--- EXERCISE REQUIREMENTS ---
The answer must be every line from the entries below that includes "random".
##### EXERCISE DATA #####
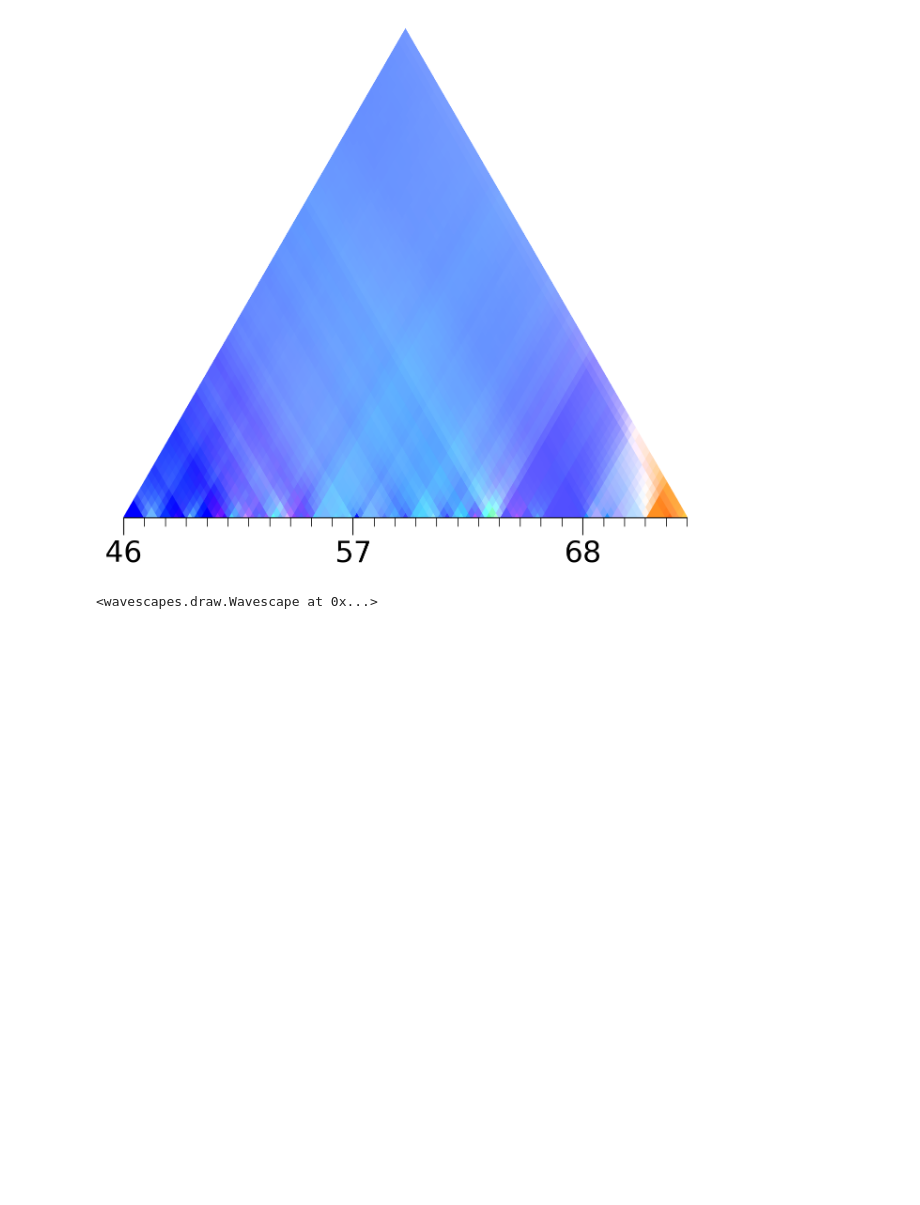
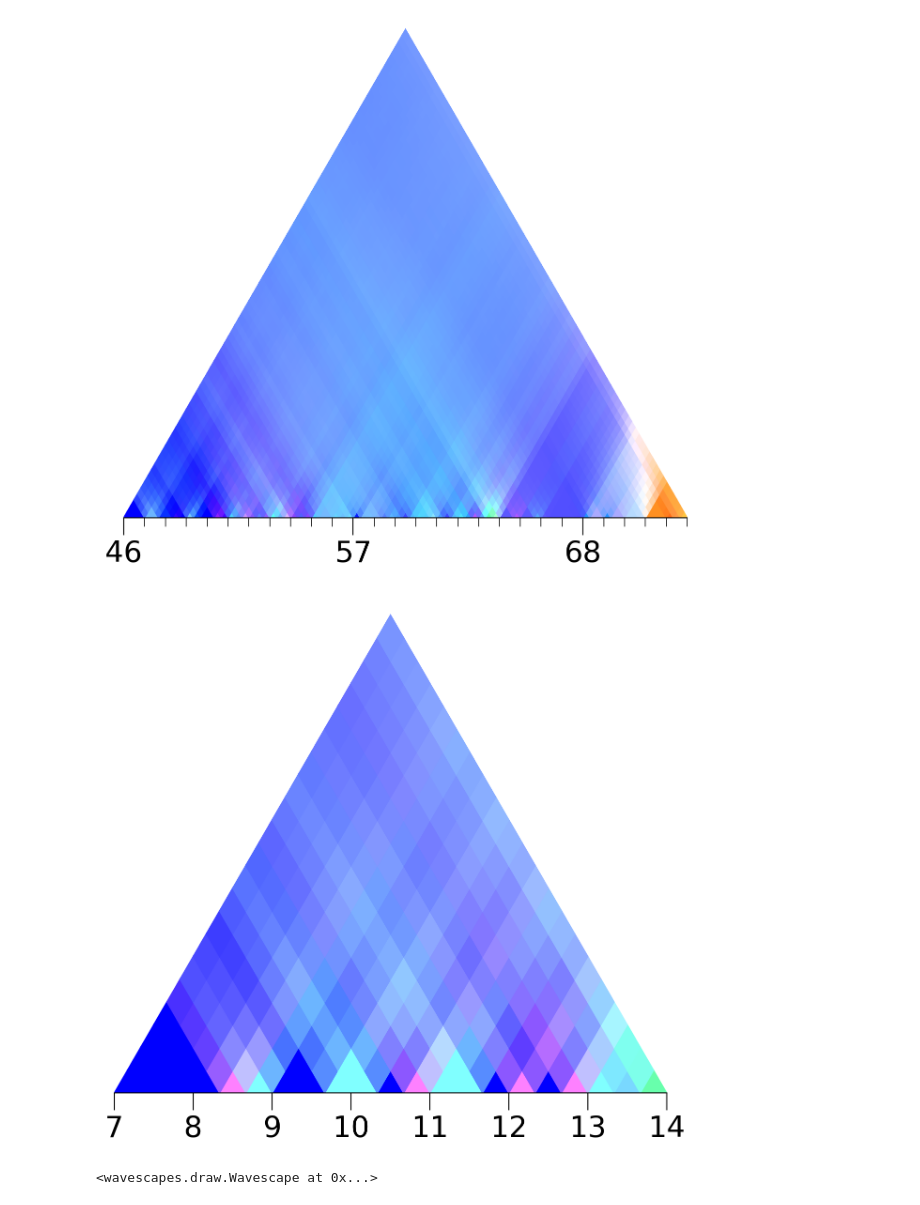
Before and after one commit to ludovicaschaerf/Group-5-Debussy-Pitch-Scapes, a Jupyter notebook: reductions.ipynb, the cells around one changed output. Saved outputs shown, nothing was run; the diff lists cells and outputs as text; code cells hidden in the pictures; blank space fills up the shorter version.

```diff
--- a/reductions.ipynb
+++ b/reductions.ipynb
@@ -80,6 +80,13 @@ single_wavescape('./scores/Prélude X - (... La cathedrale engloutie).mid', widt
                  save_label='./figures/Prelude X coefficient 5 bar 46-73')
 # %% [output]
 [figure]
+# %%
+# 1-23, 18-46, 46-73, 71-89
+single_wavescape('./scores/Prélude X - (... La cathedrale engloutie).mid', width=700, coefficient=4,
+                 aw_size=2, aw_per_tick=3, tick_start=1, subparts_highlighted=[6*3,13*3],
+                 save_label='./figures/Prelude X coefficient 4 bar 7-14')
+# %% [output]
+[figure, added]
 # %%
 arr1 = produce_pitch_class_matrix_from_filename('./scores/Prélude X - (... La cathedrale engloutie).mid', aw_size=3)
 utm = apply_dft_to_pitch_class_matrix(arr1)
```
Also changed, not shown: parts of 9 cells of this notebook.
#####
##### EXERCISE DATA #####
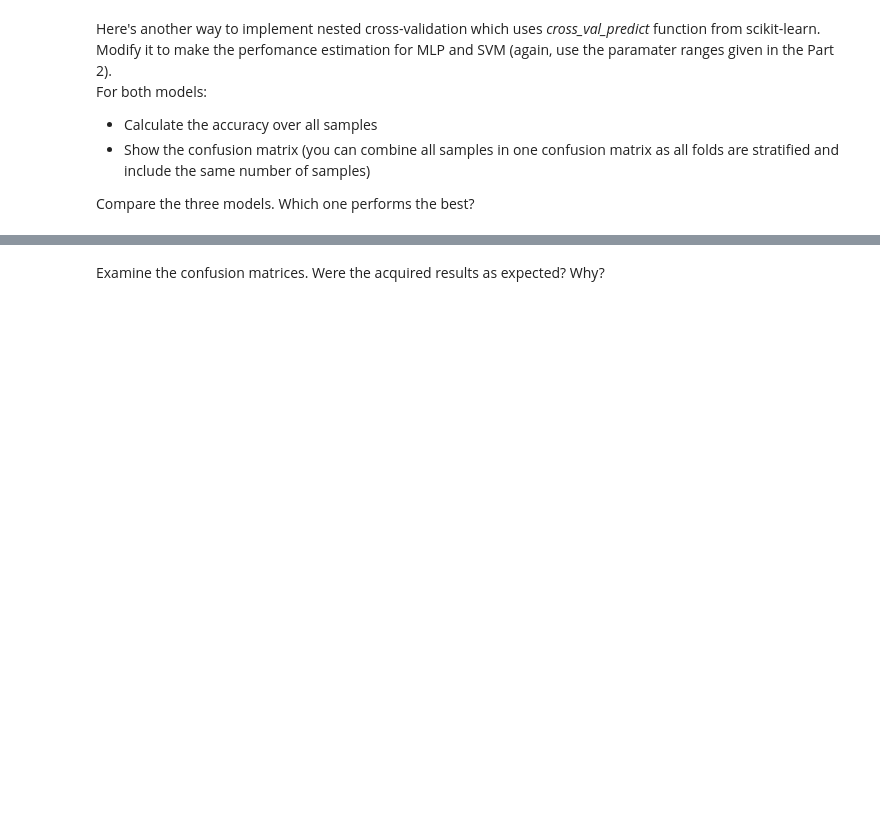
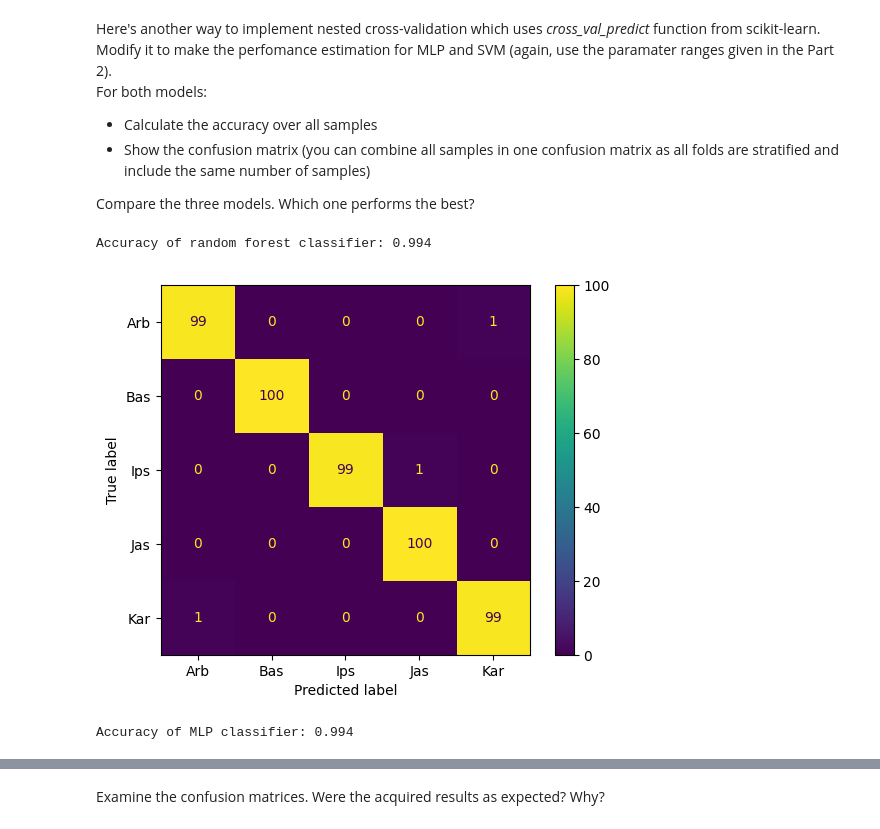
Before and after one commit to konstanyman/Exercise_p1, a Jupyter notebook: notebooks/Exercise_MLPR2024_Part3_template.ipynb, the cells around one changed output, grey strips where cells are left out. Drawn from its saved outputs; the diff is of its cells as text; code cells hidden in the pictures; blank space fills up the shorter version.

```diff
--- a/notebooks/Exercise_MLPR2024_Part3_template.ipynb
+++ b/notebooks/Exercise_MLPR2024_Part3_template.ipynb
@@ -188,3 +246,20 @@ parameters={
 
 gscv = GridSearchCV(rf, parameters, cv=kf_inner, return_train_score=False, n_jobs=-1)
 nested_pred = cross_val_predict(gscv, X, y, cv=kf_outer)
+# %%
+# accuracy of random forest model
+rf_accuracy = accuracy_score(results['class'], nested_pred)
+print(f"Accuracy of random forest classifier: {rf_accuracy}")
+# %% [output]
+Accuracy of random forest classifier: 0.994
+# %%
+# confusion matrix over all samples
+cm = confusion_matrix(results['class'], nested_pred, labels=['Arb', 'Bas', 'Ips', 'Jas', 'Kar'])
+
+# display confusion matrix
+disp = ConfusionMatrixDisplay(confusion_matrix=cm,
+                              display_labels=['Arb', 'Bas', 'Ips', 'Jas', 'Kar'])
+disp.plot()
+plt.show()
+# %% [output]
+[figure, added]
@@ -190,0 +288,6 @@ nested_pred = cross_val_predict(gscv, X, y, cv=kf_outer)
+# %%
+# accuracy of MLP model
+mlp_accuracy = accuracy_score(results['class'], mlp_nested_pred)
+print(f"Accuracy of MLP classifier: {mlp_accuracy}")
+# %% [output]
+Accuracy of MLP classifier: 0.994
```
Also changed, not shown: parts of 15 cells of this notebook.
#####
##### EXERCISE DATA #####
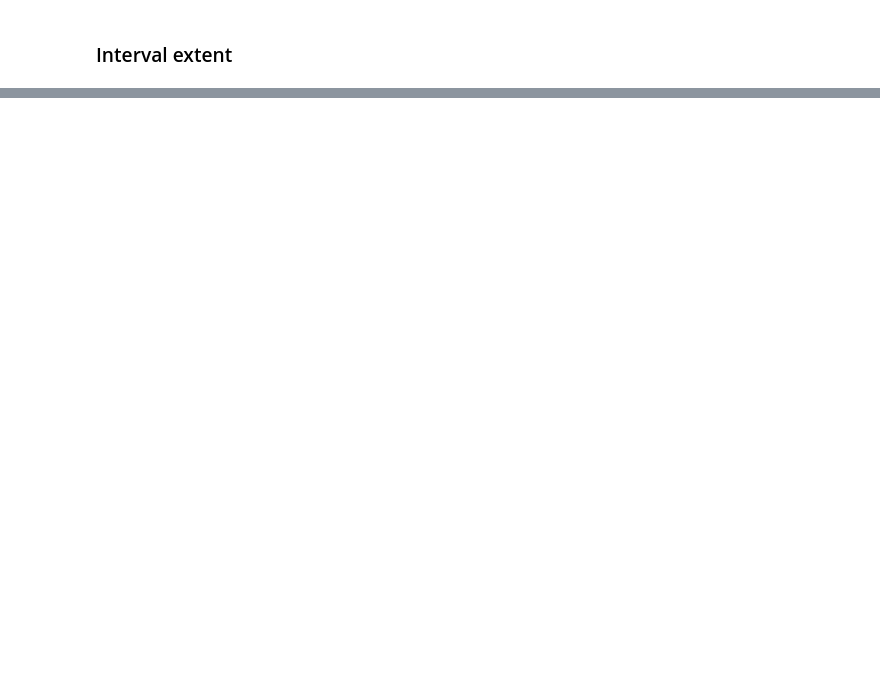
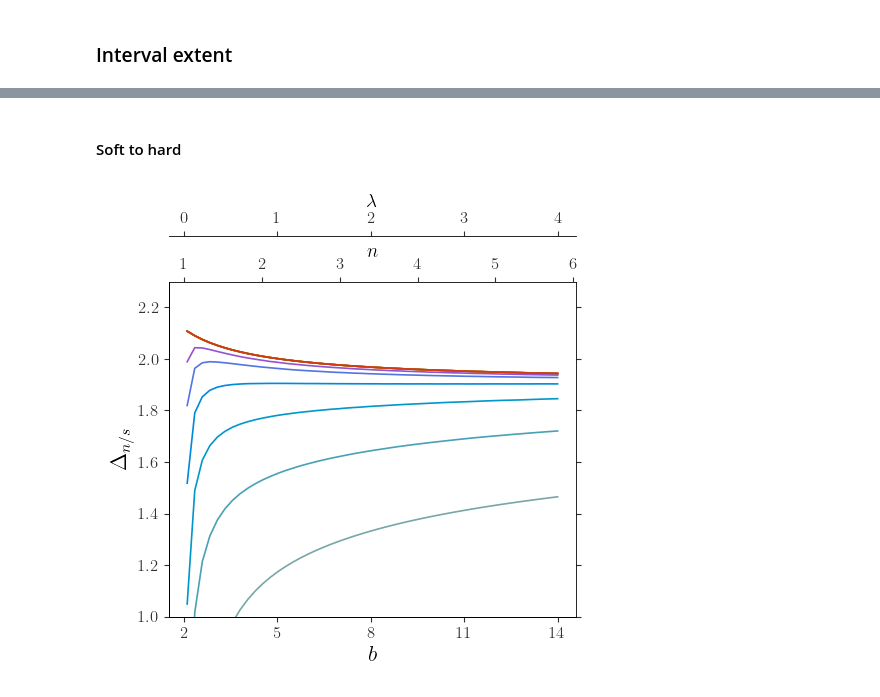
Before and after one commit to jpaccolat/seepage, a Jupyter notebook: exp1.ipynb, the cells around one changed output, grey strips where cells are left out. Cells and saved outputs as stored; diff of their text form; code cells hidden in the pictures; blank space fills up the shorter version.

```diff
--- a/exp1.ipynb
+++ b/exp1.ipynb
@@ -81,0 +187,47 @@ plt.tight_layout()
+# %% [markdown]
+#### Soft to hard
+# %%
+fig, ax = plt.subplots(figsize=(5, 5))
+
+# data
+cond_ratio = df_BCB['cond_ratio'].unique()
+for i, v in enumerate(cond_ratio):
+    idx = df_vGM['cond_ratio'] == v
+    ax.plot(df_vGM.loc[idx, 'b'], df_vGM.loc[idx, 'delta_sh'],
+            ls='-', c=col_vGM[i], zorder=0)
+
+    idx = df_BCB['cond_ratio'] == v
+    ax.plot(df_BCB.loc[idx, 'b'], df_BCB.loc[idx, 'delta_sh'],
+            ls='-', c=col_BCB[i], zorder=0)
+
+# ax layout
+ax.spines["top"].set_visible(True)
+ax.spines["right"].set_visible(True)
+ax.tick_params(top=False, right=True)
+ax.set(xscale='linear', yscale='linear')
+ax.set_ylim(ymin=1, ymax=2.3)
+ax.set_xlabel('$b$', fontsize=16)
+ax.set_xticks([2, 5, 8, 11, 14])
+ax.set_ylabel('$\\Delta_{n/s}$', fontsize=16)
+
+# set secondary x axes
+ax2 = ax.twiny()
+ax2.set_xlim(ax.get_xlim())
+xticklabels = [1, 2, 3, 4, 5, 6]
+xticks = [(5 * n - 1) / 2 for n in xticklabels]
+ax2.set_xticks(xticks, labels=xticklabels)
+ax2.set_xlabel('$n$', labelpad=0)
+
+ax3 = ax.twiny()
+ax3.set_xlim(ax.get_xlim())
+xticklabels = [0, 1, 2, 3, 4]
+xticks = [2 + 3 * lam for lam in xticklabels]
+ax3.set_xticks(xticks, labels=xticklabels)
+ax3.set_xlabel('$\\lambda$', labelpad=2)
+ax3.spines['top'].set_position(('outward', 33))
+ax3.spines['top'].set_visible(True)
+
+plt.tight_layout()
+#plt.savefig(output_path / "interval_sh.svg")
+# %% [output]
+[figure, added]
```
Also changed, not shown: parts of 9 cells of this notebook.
#####
--- RESULT OF THIS EXERCISE ---
+# accuracy of random forest model
+print(f"Accuracy of random forest classifier: {rf_accuracy}")
+Accuracy of random forest classifier: 0.994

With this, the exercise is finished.